The concept of "re-memory" arises in this incredible novel to point out the way in which the legacy of slavery is captured in the emotional and mental scars that the various characters in this novel bear. Again and again, the characters in this text engage in a battle with their memories, choosing to focus on only the good things that happened to them in the past and blocking out all of the bad things. Paul D., for example, has "shut down a generous portion of his head" so that he can ignore memories of Halle and Sixo. Sethe is a character for whom "re-memories" are so strong and vibrant that they almost assume a reality in their own right. Note what she says to Denver:
If you go there and stand in the place where it was, it will happen again.

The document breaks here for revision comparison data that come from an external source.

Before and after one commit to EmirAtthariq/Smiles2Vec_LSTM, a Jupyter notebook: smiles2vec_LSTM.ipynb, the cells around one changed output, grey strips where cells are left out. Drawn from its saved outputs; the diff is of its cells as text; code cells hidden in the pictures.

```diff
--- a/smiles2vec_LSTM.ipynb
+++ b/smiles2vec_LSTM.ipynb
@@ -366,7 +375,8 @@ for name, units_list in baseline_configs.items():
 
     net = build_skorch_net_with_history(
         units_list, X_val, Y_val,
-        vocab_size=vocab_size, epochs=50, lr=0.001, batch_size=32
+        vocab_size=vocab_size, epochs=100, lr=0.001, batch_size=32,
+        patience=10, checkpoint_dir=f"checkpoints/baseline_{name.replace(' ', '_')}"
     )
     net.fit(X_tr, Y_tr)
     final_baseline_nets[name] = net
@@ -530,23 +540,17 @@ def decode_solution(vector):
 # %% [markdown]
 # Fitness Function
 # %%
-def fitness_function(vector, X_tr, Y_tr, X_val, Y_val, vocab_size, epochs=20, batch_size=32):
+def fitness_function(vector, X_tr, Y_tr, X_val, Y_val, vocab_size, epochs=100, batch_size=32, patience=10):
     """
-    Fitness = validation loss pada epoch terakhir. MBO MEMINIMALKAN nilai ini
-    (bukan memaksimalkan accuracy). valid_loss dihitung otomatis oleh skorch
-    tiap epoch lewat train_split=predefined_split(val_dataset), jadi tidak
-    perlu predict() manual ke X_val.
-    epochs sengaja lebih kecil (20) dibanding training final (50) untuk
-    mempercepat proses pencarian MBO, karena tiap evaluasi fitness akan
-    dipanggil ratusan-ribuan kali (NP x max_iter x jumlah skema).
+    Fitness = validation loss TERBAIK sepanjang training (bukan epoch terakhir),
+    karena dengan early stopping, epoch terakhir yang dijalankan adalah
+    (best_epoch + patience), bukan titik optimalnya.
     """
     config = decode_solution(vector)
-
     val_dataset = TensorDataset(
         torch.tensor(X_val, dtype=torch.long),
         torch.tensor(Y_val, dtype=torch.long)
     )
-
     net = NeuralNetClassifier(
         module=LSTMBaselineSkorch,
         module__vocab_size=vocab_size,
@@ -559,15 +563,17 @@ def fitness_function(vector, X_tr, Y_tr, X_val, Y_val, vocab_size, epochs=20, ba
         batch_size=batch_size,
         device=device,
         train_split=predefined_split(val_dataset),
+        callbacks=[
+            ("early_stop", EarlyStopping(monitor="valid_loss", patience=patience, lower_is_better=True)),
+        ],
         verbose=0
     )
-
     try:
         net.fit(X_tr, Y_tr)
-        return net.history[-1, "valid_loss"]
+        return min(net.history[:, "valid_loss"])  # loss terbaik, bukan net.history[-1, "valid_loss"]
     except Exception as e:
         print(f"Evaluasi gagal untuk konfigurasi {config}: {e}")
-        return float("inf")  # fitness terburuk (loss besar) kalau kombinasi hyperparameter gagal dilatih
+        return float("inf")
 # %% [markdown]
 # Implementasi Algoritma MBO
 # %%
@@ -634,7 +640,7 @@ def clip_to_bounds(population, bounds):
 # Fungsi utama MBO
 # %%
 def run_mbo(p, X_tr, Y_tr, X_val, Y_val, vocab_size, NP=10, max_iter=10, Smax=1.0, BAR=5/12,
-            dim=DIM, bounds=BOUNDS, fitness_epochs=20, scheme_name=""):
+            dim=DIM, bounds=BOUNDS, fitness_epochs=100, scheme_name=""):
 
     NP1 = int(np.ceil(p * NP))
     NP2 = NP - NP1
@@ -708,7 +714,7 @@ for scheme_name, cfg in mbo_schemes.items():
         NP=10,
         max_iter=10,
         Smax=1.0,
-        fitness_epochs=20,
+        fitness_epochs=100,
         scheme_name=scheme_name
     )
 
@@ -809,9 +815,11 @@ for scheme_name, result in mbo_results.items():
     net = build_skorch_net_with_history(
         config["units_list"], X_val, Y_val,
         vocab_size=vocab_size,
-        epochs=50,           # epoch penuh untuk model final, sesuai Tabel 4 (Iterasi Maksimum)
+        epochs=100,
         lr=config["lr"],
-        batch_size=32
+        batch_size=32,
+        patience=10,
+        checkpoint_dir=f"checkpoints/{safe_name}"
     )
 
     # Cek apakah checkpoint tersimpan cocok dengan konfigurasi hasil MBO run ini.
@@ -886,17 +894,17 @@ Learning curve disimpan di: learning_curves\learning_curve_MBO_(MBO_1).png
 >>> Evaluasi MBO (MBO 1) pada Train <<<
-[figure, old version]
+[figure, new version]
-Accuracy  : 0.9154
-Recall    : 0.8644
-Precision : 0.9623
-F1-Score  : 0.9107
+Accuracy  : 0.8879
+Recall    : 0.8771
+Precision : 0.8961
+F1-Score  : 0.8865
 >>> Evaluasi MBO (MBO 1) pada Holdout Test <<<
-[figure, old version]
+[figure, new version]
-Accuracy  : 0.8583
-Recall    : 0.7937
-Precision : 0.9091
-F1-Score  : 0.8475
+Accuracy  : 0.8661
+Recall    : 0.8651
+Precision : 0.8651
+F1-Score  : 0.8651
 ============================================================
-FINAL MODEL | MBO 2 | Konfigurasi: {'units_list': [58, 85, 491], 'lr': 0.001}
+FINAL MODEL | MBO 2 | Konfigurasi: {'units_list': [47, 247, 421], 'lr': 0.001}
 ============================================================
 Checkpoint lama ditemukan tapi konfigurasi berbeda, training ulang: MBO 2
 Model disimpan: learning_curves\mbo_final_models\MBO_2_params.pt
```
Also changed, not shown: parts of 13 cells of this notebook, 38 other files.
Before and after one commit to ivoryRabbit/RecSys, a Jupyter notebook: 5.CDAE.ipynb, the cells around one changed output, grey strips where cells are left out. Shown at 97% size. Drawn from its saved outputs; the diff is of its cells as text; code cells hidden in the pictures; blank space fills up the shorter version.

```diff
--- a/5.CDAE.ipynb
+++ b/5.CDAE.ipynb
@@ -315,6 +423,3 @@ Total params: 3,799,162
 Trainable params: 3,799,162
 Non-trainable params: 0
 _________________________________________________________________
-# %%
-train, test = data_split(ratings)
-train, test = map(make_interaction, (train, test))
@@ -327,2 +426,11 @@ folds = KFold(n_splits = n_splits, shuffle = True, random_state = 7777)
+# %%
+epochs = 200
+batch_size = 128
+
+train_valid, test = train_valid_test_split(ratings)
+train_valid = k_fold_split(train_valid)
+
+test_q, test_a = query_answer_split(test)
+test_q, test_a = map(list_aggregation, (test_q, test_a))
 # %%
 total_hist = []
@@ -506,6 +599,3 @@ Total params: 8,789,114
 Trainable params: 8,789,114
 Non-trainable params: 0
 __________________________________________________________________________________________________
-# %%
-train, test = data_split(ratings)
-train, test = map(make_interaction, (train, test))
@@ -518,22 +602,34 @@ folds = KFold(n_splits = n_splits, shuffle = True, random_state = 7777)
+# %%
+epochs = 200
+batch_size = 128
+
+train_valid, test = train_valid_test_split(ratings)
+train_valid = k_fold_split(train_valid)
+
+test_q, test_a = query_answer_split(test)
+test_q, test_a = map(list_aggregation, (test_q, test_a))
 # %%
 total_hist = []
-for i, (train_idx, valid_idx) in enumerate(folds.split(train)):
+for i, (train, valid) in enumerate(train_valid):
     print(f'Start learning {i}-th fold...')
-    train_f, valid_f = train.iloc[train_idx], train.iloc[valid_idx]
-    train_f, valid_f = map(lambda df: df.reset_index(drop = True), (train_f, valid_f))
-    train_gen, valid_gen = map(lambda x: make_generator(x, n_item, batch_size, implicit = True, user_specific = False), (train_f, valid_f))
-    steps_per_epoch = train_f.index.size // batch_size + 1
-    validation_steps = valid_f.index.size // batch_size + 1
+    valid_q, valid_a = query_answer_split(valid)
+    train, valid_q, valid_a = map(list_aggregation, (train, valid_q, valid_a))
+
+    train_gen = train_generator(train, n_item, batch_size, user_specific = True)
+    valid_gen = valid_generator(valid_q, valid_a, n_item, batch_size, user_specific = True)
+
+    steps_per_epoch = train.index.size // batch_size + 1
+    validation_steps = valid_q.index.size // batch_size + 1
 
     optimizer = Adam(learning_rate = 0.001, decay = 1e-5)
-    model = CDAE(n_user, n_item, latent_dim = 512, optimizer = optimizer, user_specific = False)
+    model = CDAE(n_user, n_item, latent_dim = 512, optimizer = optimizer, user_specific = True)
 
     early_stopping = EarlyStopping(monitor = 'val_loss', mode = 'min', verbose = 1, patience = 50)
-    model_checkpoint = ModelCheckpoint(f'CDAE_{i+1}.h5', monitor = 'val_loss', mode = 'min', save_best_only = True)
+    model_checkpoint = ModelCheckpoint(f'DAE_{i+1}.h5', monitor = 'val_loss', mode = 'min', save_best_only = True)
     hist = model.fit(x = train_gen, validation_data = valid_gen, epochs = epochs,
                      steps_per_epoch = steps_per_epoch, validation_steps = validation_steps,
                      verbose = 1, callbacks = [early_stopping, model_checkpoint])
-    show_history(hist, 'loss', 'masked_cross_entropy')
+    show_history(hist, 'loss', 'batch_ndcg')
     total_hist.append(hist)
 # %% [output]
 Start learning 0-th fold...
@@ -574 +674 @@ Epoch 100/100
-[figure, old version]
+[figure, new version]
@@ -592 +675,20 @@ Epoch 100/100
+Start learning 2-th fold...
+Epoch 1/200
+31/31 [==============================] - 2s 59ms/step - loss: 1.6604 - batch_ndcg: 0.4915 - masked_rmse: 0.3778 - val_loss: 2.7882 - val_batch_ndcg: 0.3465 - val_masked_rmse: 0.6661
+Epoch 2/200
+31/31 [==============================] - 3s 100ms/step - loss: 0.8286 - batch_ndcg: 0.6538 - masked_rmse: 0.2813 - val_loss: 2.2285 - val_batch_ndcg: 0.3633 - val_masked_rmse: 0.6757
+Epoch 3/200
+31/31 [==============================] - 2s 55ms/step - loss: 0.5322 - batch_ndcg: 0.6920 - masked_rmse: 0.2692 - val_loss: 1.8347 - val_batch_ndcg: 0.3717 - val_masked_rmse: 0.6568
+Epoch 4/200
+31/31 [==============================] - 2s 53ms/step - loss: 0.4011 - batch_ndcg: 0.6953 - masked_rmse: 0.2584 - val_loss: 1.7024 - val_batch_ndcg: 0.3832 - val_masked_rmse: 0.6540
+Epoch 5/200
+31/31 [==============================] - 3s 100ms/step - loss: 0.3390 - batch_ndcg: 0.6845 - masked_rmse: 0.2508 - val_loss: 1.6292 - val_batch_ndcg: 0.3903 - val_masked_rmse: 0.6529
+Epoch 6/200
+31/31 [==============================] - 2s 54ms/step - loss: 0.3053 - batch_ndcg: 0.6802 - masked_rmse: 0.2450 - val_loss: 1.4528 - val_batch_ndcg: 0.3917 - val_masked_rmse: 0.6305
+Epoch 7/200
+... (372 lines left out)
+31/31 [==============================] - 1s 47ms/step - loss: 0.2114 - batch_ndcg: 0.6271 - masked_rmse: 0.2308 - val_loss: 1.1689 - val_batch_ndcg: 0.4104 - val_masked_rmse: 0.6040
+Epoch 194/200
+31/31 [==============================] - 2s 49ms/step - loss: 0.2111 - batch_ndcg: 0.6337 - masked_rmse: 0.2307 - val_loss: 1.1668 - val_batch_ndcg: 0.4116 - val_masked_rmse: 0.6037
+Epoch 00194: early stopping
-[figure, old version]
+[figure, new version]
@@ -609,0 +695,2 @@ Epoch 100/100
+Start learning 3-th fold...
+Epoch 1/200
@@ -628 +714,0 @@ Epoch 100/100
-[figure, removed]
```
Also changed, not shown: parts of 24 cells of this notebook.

The character of Beloved has managed to forget all of her past, and Sethe's reaction when she comes to view Beloved as her daugher is particularly interesting, as she was "excited to giddiness by the things she no longer had to remember." This suggests that memories for Sethe are a form of self-inflicted torture for what Sethe did in the past. The novel as a whole seems to suggest that "re-memory" is actually a bad thing, as it depicts Sethe's survival at the end of the text as something that is accomplished through putting the past behind her. The narrator is complicit in this act of forgetting, as she says "Remembering seemed unwise," and so the story of Beloved, one that is "not a story to pass on," is deliberately and consciously forgotten. "Re-memory" is therefore a force against which characters struggle, and which assumes itself in the physical character of Beloved, only to be forgotten and consigned to the past once again.